Professor Shirley Thompson

Thompson began her career playing the violin in a number of youth symphony orchestras in London and singing with local choirs. She studied Musicology at the University of Liverpool and went on to specialize in Composition at Goldsmiths’ College with Professor Stanley Glasser. She received her first major commission, a chamber orchestral piece called “Visions,” from the Greenwich International Festival. She then began writing for film and television, with her music for “South of the Border” was chosen as one of the top 20 themes on BBC TV in that year. Also in 1990, the score she wrote for the film “Dreaming Rivers” received a prize at the Mannheim Film Festival.

She founded and directed The Shirley Thompson Ensemble in 1995 at the South Bank Center in London. This group of instrumental soloists, singers, dancers, and visual artists was the basis of her ground-breaking compositions that integrated contemporary classical music orchestration with improvisation and fused contemporary popular music and world music styles. With her original compositions, Thompson became a leading exponent of musical performance combined with multi-media. She also created arts education programs, including the Newham Symphony Schools Spectacular for children from seven to 17 years of age in 2002. This program led to the introduction of “Every Child a Musician,” a national education plan adopted in the borough in 2010.

Her music was commissioned for several royal engagements, and she created music for contemporary choreographers, including the Royal Ballet School’s workshops. Thompson’s most famous dance score “Shift” featured a solo cello and string orchestra as part of the award-winning ballet “PUSH” that starred Sylvie Guillem and Russell Maliphant, whose global tour performed at major venues in over 30 countries.

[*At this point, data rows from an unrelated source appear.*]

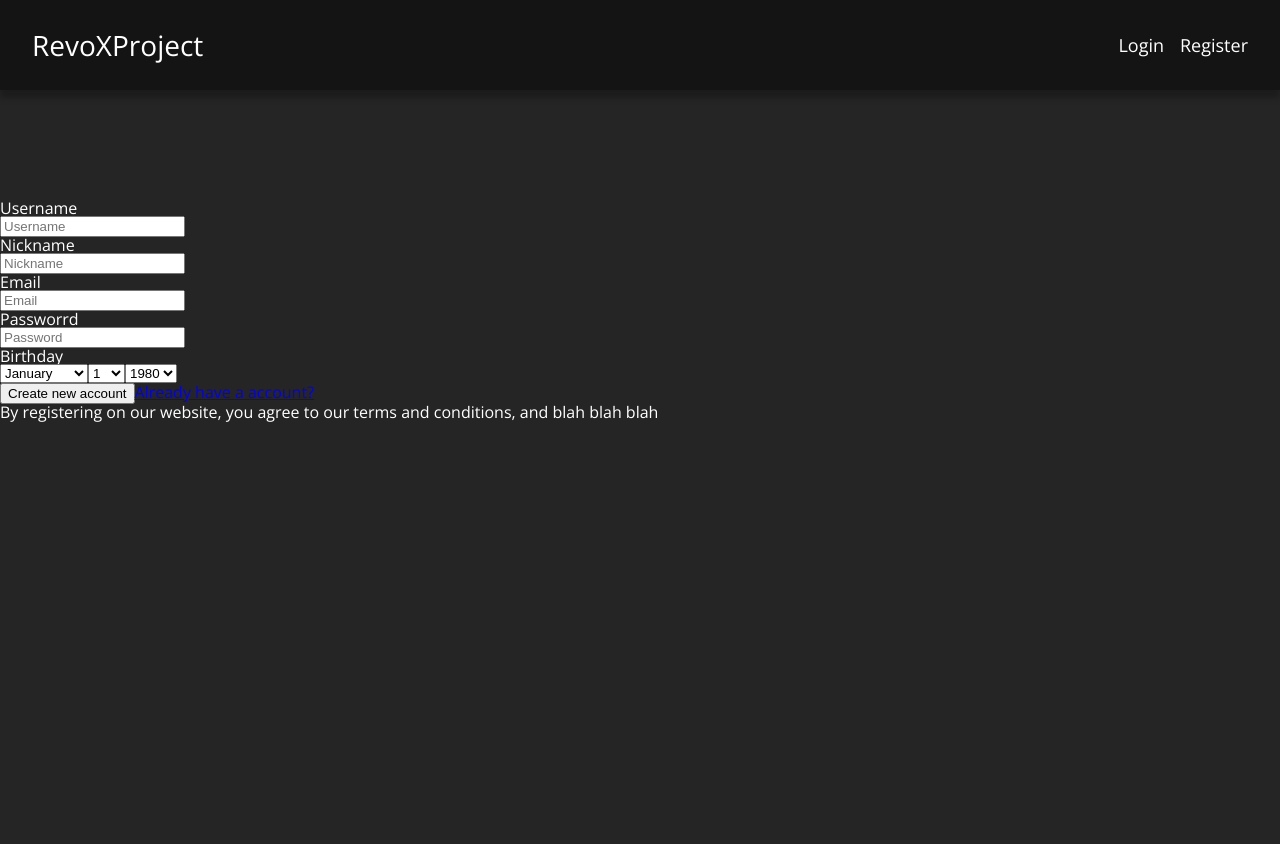
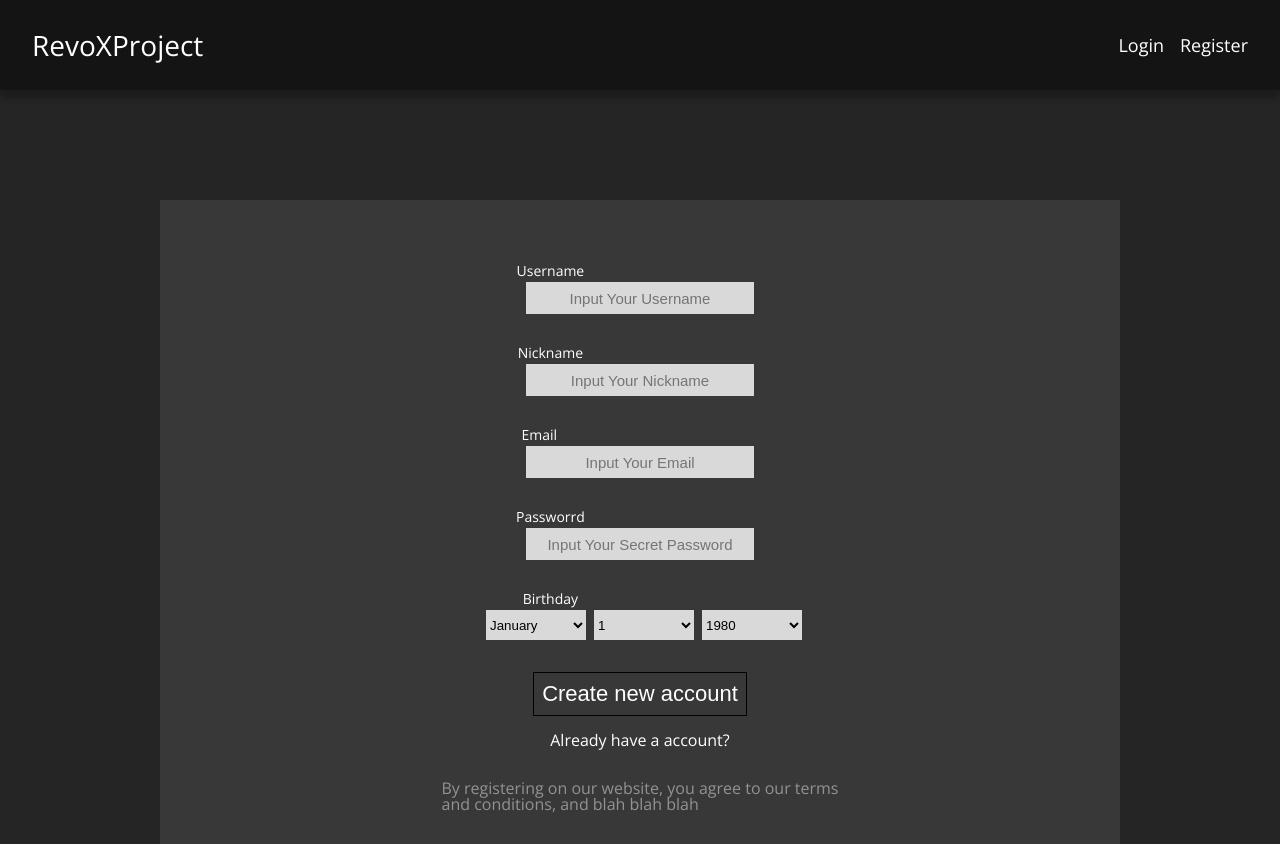
Before and after one commit to LeandroVictor666/revoxproject-app, a React (Vite) app: page /register in a window 1280 px wide. Before the commit the page ends 800 px from the top, so only its background shows below. Built offline with nearby package versions, Linux system fonts and the light colour scheme.

Commit message:
style(register.style): register View/Component stylized

```diff
--- a/src/Styles/_scss/_register.scss
+++ b/src/Styles/_scss/_register.scss
@@ -1,7 +1,89 @@
-.registerContainer{
-    margin-top: 200px;
-    .registerForm{
+.registerContainer {
+  margin-top: 200px;
+  display: flex;
+  justify-content: center;
+  align-items: center;
+  p {
+    color: white;
+  }
+  .registerForm {
+    display: flex;
+    flex-direction: column;
+    justify-content: center;
+    align-items: center;
+    width: 70%;
+    background-color: $publicationCardColor;
+    padding: 32px;
+    .registerInputBox {
+      width: 100%;
+      display: flex;
+      flex-direction: column;
+      justify-content: center;
+      align-items: center;
+      margin-top: 32px;
+      p {
+        font-size: 14px;
+        margin-bottom: 4px;
+        margin-right: 20%;
+      }
 
+      input {
+        border: none;
+        background-color: #d9d9d9;
+        width: 25%;
+        text-align: center;
+        height: 30px;
+        font-size: 15px;
+      }
+      input:focus {
+        background-color: #e7e7e7;
+        outline: 1.3px solid rgb(0, 0, 0);
+      }
     }
 
+    .birthdayContainer {
+      width: 100%;
+      select {
+        background-color: #d9d9d9;
+        margin-left: 8px;
+        width: 100px;
+        height: 30px;
+        border: none;
+      }
+    }
+
+    .registerControls {
+      display: flex;
+      margin-top: 32px;
+      flex-direction: column;
+      justify-content: center;
+      align-items: center;
+      .registerBtn {
+        border: 1px solid black;
+        background-color: transparent;
+        color: white;
+        display: flex;
+        justify-content: center;
+        align-items: center;
+        padding: 8px;
+        font-size: 22px;
+      }
+      a {
+        margin-top: 16px;
+        color: white;
+        text-decoration: none;
+      }
+      a:hover {
+        text-decoration: underline;
+      }
+      .registerTerms {
+        display: flex;
+        justify-content: center;
+        align-items: center;
+        margin-top: 32px;
+        width: 100%;
+        color: rgb(146, 146, 146);
+      }
+    }
+  }
 }
--- a/src/Views/Register/Register.tsx
+++ b/src/Views/Register/Register.tsx
@@ -6,27 +6,48 @@ const Register = (): JSX.Element => {
         <form className={Styles.registerForm}>
           <div className={Styles.registerInputBox}>
             <p>Username</p>
-            <input type="text" placeholder="Username" name="username" />
+            <input
+              type="text"
+              placeholder="Input Your Username"
+              name="username"
+              autoComplete="off"
+            />
           </div>
           <div className={Styles.registerInputBox}>
             <p>Nickname</p>
-            <input type="text" placeholder="Nickname" name="nickname" />
+            <input
+              type="text"
+              placeholder="Input Your Nickname"
+              name="nickname"
+              autoComplete="off"
+            />
           </div>
           <div className={Styles.registerInputBox}>
-            <p>Email</p>
-            <input type="email" placeholder="Email" name="email" />
+            <p style={{ marginRight: "22.5%" }}>Email</p>
+            <input
+              type="email"
+              placeholder="Input Your Email"
+              name="email"
+              autoComplete="off"
+            />
           </div>
           <div className={Styles.registerInputBox}>
             <p>Passworrd</p>
-            <input type="password" placeholder="Password" name="password" />
+            <input
+              type="password"
+              placeholder="Input Your Secret Password"
+              name="password"
+            />
           </div>
+
           <div
-            className={`${Styles.registerInputBox} ${Styles.birthdayContaine}`}
+            className={`${Styles.registerInputBox} ${Styles.birthdayContainer}`}
           >
             {/* This is just an example (so I can style it with css)
             when I apply the react/logica hooks
             I will make everything dynamic and much less verbose. */}
             <p>Birthday</p>
+            <div className={Styles.selectsContainer}>
               <select id="months">
                 <option value="01">January</option>
                 <option value="02">February</option>
@@ -121,14 +142,15 @@ const Register = (): JSX.Element => {
                 <option value="2023">2023</option>
               </select>
             </div>
+          </div>
           <div className={Styles.registerControls}>
             <button className={Styles.registerBtn}>
               <p>Create new account</p>
             </button>
             <a href="/login">Already have a account?</a>
-            <p>
-              By registering on our website, you agree to our terms and
-              conditions, and blah blah blah
+            <p className={Styles.registerTerms}>
+              By registering on our website, you agree to our terms <br />
+              and conditions, and blah blah blah
             </p>
           </div>
         </form>
```
Also changed, not shown: src/Styles/app.module.css, 1 other file (tests, documents, lock files or other folders). Lines whose indentation alone changed are shown as unchanged.
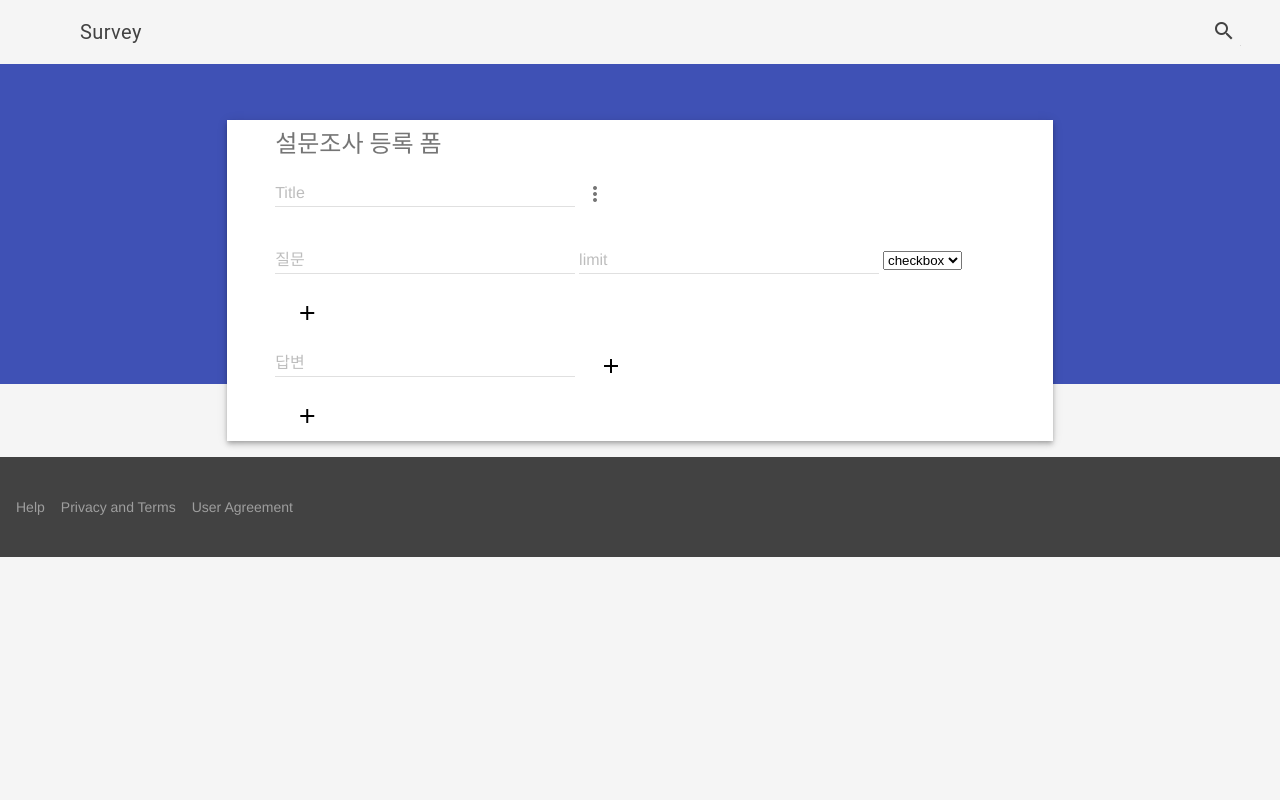
After one commit to anny0739/django_survey, a Django app: page /survey/form/ in a window 1280 px wide. The commit adds this page. Run offline with Django 3.2, Linux system fonts and the light colour scheme; some libraries are stand-ins or nearby versions.

Commit message:
add url, view

```diff
--- a/SurveyApp/admin.py
+++ b/SurveyApp/admin.py
@@ -1,6 +1,6 @@
 from django.contrib import admin
 from .models import Survey
-from .models import SurveyInfo
+from .models import Entry
 from .models import Question
 from .models import Answer
 from .models import User
--- /dev/null
+++ b/SurveyApp/forms.py
@@ -0,0 +1,29 @@
+from django import forms
+from .models import Survey, Question, Answer, User, Entry
+
+
+
+class SurveyForm(forms.ModelForm) :
+    class Meta:
+        model = Survey
+        fields = ('title', 'available_start_dt', 'available_end_dt',)
+
+class QuestionForm(forms.ModelForm) :
+    class Meta:
+        model = Question
+        fields = ('title', 'survey_id', 'limit', 'type')
+
+class AnswerForm(forms.ModelForm) :
+    class Meta:
+        model = Answer
+        fields = ('question_id', 'ans_content')
+
+class UserForm(forms.ModelForm) :
+    class Meta:
+        model = User
+        fields = ('name', 'question_id', 'mobile')
+
+class EntryForm(forms.ModelForm):
+    class Meta:
+        medel = Entry
+        fields = ('user_id', 'answer_id', 'response')
--- /dev/null
+++ b/SurveyApp/templates/SurveyApp/decorator.html
@@ -0,0 +1,70 @@
+<!DOCTYPE html>
+<html>
+  <head>
+    <meta charset="utf-8">
+    <meta http-equiv="X-UA-Compatible" content="IE=edge">
+   <meta name="viewport" content="width=device-width, initial-scale=1.0, minimum-scale=1.0">
+    <link rel="stylesheet" href="https://fonts.googleapis.com/icon?family=Material+Icons">
+    <link rel="stylesheet" href="https://code.getmdl.io/1.1.3/material.indigo-pink.min.css">
+    <script defer src="https://code.getmdl.io/1.1.3/material.min.js"></script>
+    <script src="https://ajax.googleapis.com/ajax/libs/jquery/1.12.4/jquery.min.js"></script>
+
+    <meta name="msapplication-TileImage" content="images/touch/ms-touch-icon-144x144-precomposed.png">
+   <meta name="msapplication-TileColor" content="#3372DF">
+   <style>
+    .demo-ribbon {
+      width : 100%;
+      height : 40vh;
+      background-color:#3F51B5;
+      flex-shrink:0;
+    }
+
+    .demo-main {
+      margin-top: -35vh;
+    }
+   </style>
+    <title>SURVEY TEST</title>
+  </head>
+  <body>
+    <div class="demo-layout mdl-layout mdl-layout--fixed-header mdl-js-layout mdl-color--grey-100">
+      <header class="demo-header mdl-layout__header mdl-layout__header--scroll mdl-color--grey-100 mdl-color-text--grey-800">
+        <div class="mdl-layout__header-row">
+          <span class="mdl-layout-title">Survey</span>
+          <div class="mdl-layout-spacer"></div>
+          <div class="mdl-textfield mdl-js-textfield mdl-textfield--expandable">
+            <label class="mdl-button mdl-js-button mdl-button--icon" for="search">
+              <i class="material-icons">search</i>
+            </label>
+            <div class="mdl-textfield__expandable-holder">
+              <input class="mdl-textfield__input" type="text" id="search">
+              <label class="mdl-textfield__label" for="search">Enter your query...</label>
+            </div>
+          </div>
+        </div>
+      </header>
+      <div class="demo-ribbon"></div>
+      <main class="demo-main mdl-layout__content">
+        <div class="demo-container mdl-grid">
+          <div class="mdl-cell mdl-cell--2-col mdl-cell--hide-tablet mdl-cell--hide-phone"></div>
+          <div class="demo-content mdl-color--white mdl-shadow--4dp content mdl-color-text--grey-800 mdl-cell mdl-cell--8-col">
+
+            {% block content %}
+            {% endblock %}
+
+          </div>
+        </div>
+        <footer class="demo-footer mdl-mini-footer">
+          <div class="mdl-mini-footer--left-section">
+            <ul class="mdl-mini-footer--link-list">
+              <li><a href="#">Help</a></li>
+              <li><a href="#">Privacy and Terms</a></li>
+              <li><a href="#">User Agreement</a></li>
+            </ul>
+          </div>
+        </footer>
+      </main>
+    </div>
+
+
+  </body>
+</html>
--- /dev/null
+++ b/SurveyApp/templates/SurveyApp/survey_form.html
@@ -0,0 +1,116 @@
+{% extends 'SurveyApp/decorator.html' %}
+
+{% block content %}
+<script type='text/javascript'>
+  $(function() {
+    $('.mdl-menu__item').click(function() {
+      $('[name="type"]').val(j$(this).text());
+    });
+    $('[id^="add_"]').click(function() {
+        var $this = $(this);
+
+        if($this.attr('id') == 'add_question') {
+
+          $this.closest('[name^="question_answer_area"]').append(
+
+          )
+
+        } else if($this.attr('id') == 'add_answer') {
+          $this.closest('div').append(
+            '<div class="answer">'+
+          '<div class="mdl-textfield mdl-js-textfield">'+
+            '<input class="mdl-textfield__input" type="text" name="content">'+
+            '<label class="mdl-textfield__label" for="sample1">답변</label>'+
+          '</div>'+
+          '<button class="mdl-button mdl-button--mini-fab mdl-js-button" name="delete_answer">'+
+            '<i class="material-icons" role="presentation">delete</i>'+
+          '</button></div>'
+        );
+        }
+    });
+
+    $(document).on('click', '[name="delete_answer"]', function() {
+      var $this = $(this);
+      $this.closest('div').remove();
+    });
+
+    $('#add_survey').click(function() {
+        //<!--document.surveyform.action = 'http://localhost:8000/survey/form/survey/form/';-->
+        document.surveyform.submit();
+    });
+  });
+</script>
+
+           <div class="mdl-card mdl-cell mdl-cell--12-col">
+             <div class="mdl-card__supporting-text mdl-grid mdl-grid--no-spacing">
+               <h4 class="mdl-cell mdl-cell--12-col">설문조사 등록 폼</h4>
+              <p>
+
+              </p>
+               <form method="POST" name="surveyform" class="survey-form" onsubmit="return false">{% csrf_token %}
+                  <div class="mdl-textfield mdl-js-textfield">
+                    <input class="mdl-textfield__input" type="text" id="sample1" name="title">
+                    <label class="mdl-textfield__label" for="sample1">Title</label>
+                  </div>
+
+                    <button id="menu-speed" class="mdl-button mdl-js-button mdl-button--icon">
+                    <i class="material-icons">more_vert</i>
+                    </button>
+                    <ul class="mdl-menu mdl-js-menu" for="menu-speed">
+                      <li class="mdl-menu__item">checkbox</li>
+                      <li class="mdl-menu__item">selectbox</li>
+                      <li class="mdl-menu__item">radio</li>
+                      <li class="mdl-menu__item">TextField</li>
+                    </ul>
+
+                    <div name="question_answer_area">
+                    <div name="question_area">
+                      <!-- Right aligned menu below button -->
+                      <div class="mdl-textfield mdl-js-textfield">
+                        <input class="mdl-textfield__input" type="text" name="question_title">
+                        <label class="mdl-textfield__label" for="sample1">질문</label>
+                      </div>
+                      <div class="mdl-textfield mdl-js-textfield">
+                        <input class="mdl-textfield__input" type="text" name="limit">
+                        <label class="mdl-textfield__label" for="sample1">limit</label>
+                      </div>
+
+                      <select name="type">
+                        <option value='checkbox'>checkbox</option>
+                        <option value='radio'>radio</option>
+                        <option value='select'>select</option>
+                        <option value='textfield'>textfield<option>
+                      </select>
+
+                      <button class="mdl-button mdl-button--mini-fab mdl-js-button" id="add_question">
+                        <i class="material-icons" role="presentation">add</i>
+                        <span class="visuallyhidden">Add</span>
+                      </button>
+                    <!--  <label class="mdl-checkbox mdl-js-checkbox" for="checkbox1">
+                        <input type="checkbox" id="checkbox1" class="mdl-checkbox__input" checked>
+                        <span class="mdl-checkbox__label">Married</span>
+                     </label> -->
+                   </div>
+                   <div name="answer_area">
+                     <!-- Right aligned menu below button -->
+                       <div class="mdl-textfield mdl-js-textfield">
+                         <input class="mdl-textfield__input" type="text" name="content">
+                         <label class="mdl-textfield__label" for="sample1">답변</label>
+                       </div>
+                       <button class="mdl-button mdl-button--mini-fab mdl-js-button" id="add_answer">
+                         <i class="material-icons" role="presentation">add</i>
+                         <span class="visuallyhidden">Add</span>
+                       </button>
+                   </div>
+                   </div>
+              </form>
+              <button class="mdl-button mdl-button--mini-fab mdl-js-button" id="add_survey">
+                <i class="material-icons" role="presentation">add</i>
+                <span class="visuallyhidden">Add</span>
+              </button>
+            </div>
+          </div>
+
+
+
+{% endblock %}
--- a/SurveyApp/urls.py
+++ b/SurveyApp/urls.py
@@ -3,6 +3,7 @@ from . import views
 
 urlpatterns = [
     url(r'^$', views.survey_list, name='surveys'),
-    #url(r'^surveys/([0-9]{4})/$', views.survey_detail),
+    url(r'^survey/(?P<id>[0-9]+)/$', views.survey_detail),
+    url(r'^survey/form/$', views.survey_form),
 
 ]
--- a/SurveyApp/views.py
+++ b/SurveyApp/views.py
@@ -1,6 +1,61 @@
-from django.shortcuts import render
+from django.shortcuts import render, get_object_or_404, redirect
+import logging
+from .forms import SurveyForm, QuestionForm, AnswerForm, UserForm, EntryForm
+from .models import Survey, Question, Answer, User, Entry
+
+
 
 # Create your views here.
 
+logger = logging.getLogger(__name__)
+
 def survey_list(request) :
-    return render(request, 'SurveyApp/survey_list.html', {})
+    survey_list = Survey.objects.all()
+    return render(request, 'SurveyApp/survey_list.html', {'survey_list':survey_list})
+
+def survey_detail(request, id) :
+    #survey_detail = get_object_or_404(Survey, id=id)
+    survey = Survey.objects.filter(id=id)
+    question = Question.objects.filter(survey_id=survey).select_related().values('title', 'limit', 'type')
+    logger.error(question)
+    return render(request, 'SurveyApp/survey_detail.html', {'survey':survey, 'question':question})
+
+def survey_form(request) :
+
+    if request.method == 'POST' :
+        form = SurveyForm()
+        survey = form.save(commit=False)
+        survey.save()
+
+        form = QuestionForm()
+        question = form.save(commit=False)
+        survey = Survey.objects.get(id=survey.id)
+        question.survey_id = survey
+        question.title = request.POST['question_title']
+        question.limit = request.POST['limit']
+        question.save()
+
+        return redirect('SurveyApp.views.survey_detail', id=survey.id)
+    else :
+        form = SurveyForm()
+        return render(request, 'SurveyApp/survey_form.html', {'form' : form})
+
+#def insert_survey(request) :
+    #form = request.POST
+    #survey = form.save(commit=False)
+    #question = form.save(commit=False)
+    #question.survey_id = survey.id
+    #survey.save()
+    #question.save()
+
+
+    #titleArr = request.POST['title'];
+    #offset = 0
+    #for(tit in titleArr) {
+
+    #question = Question.objects.create(survey_id =survey.id,
+#        type = request.POST['type'], limit = request.POST['limit'],
+#        title = request.POST['question_title']
+#    )
+#        offset++;
+#    }
```
Also changed, not shown: SurveyApp/models.py (+19 -18 lines), SurveyApp/templates/SurveyApp/survey_detail.html (+57 -9 lines), SurveyApp/templates/SurveyApp/survey_list.html (+27 -9 lines), SurveyApp/migrations/0003_auto_20160724_1334.py (added), SurveyApp/migrations/0004_auto_20160724_1514.py (added), SurveyApp/migrations/0005_auto_20160724_1836.py (added).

Thompson was recognized for her work “A Child of the Jago,” an opera in two acts, with the “Woman of the Year” award from the Arts Council in 1997. Additional important compositions and performances from Thompson include “The Woman Who Refused to Dance” (2007), and “British Slave Trade: Abolition, Parliament and People; Spirit Songs” (2007) performed by the Philharmonia Orchestra in Queen Elizabeth Hall, Southbank Center. She was commissioned to compose “Voice of Change” in 2009 to mark the first 100 days of Barack Obama’s presidency in the United States. Her “Mandela Tales” debuted in 2012 and featured stories from various places and traditions of Africa. The work premiered in South Africa in 2013. A new choral commission was conducted by Thompson in 2014 at Westminster Abbey to commemorate 175 years of the University of Westminster. Also in 2014, she served as Composer-in-Residence for the Lynn Conservatory, New Music Festival in Florida. In 2015 her opera “Sacred Mountain: Incidents in the Life of Queen Nanny of the Maroons” had its premiere at the opening night of Tete a Tete: Opera Festival.

Professor Shirley Thompson

Professor Thompson is a Reader in Composition and Performance at the University of Westminster and for more than 20 years has served on several arts councils. She was the first woman to serve as executive of the Association of Professional Composers and is currently an elected member of the Classical Music Executive for the British Academy of Song Writers, Composers and Authors.

She has been included on the Evening Standard’s “Power List of Britain’s Top 100 Most Influential Black People in 2010, 2011, 2012, 2013, 2014, 2015 and 2016.”

Photo: Shirley Thompson 

About the author

Stephanie Korney